With so many joke books laying about the house, was Alden one of ABS’s jokemeisters? Did he try out his groaners on a wide Ham radio audience?
Emerging from his home with nothing but a couple of trinkets for Janice, I was pleased with myself for sticking to this year’s resolution: cut down on your books and trinkets.
From there it was off to Deephaven, and the not-so-modest home of a daredevil skier, boat racer, raconteur, and possibly creepy clown (left–what was the deal with creepy clowns this weekend?) Again, not a lot to go by here, though I could’ve scored a poster from the 1980 Summer Olympics in Moscow, you know, the one we boycotted. This gent had tons of books, lots of coffee table tomes, dull fiction, and, tucked behind a bunch of skiing and boating volumes, a book on growing marijuana, which wouldn’t have been hard to do out there.
Maybe it was hidden away because our man secretly promised his wife and kids he’d give up the bong hits?

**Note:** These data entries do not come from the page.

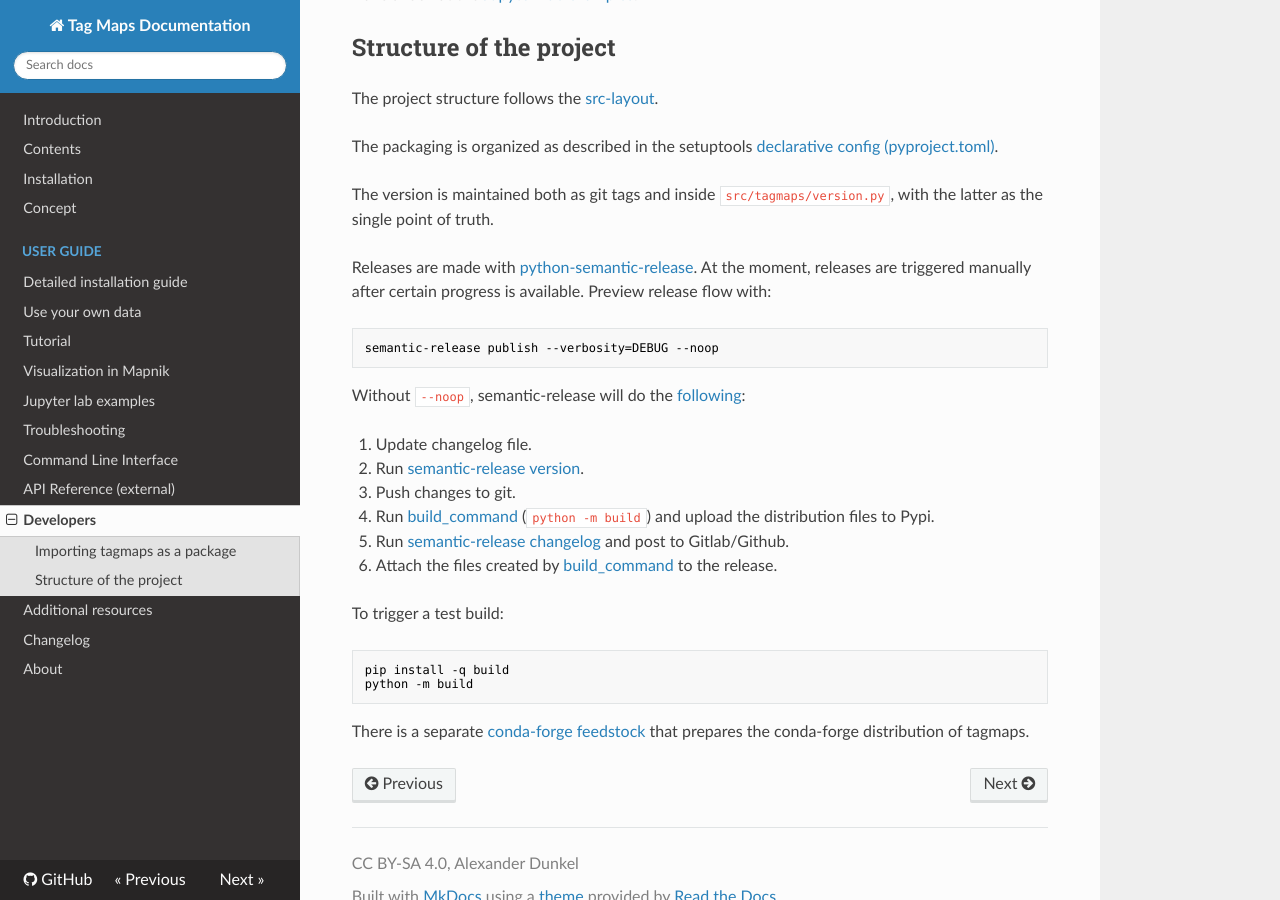
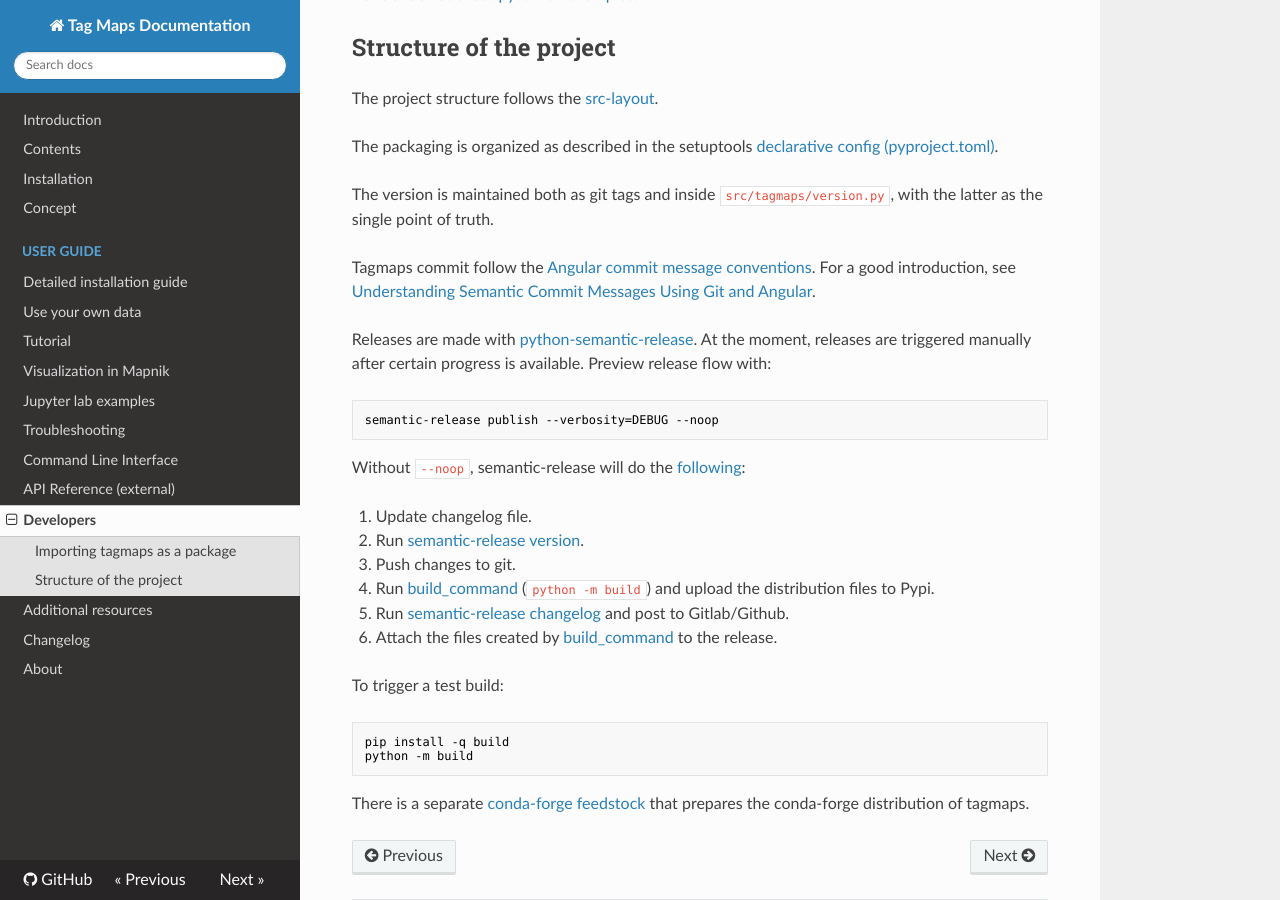
Before and after one commit to Sieboldianus/TagMaps, an MkDocs documentation site: the page built from docs/developers.md, in a window 1280 px wide and 900 px high, scrolled down 513 px. Built offline with MkDocs 1.6.1, drawn with Linux system fonts in a browser that asks for light colours; nearby versions of some CDN libraries.

Commit message:
docs: Add information to angular commit message convention system

```diff
--- a/docs/developers.md
+++ b/docs/developers.md
@@ -27,6 +27,8 @@ The packaging is organized as described in the setuptools [declarative config (p
 
 The version is maintained both as git tags and inside `src/tagmaps/version.py`, with the latter as the single point of truth.
 
+Tagmaps commit follow the [Angular commit message conventions](https://github.com/angular/angular.js/blob/master/DEVELOPERS.md#commits). For a good introduction, see [Understanding Semantic Commit Messages Using Git and Angular](https://nitayneeman.com/posts/understanding-semantic-commit-messages-using-git-and-angular/).
+
 Releases are made with [python-semantic-release](https://github.com/python-semantic-release/python-semantic-release). At the
 moment, releases are triggered manually after certain progress is available. Preview release flow with:
 
```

Whatever. All I knew was that I wandered out with nothing, which was great because I don’t need more shit, especially after a Christmas reading the new Pogo. In this, the dawn of the second year of Estate Sale Confidential, I’m hoping to unearth some more intriguing characters, broken and bizarre items, and odd collectibles that aren’t worth collecting, from the distant and not-so-distant past. Thanks for one year of reading, and I hope you enjoy one more.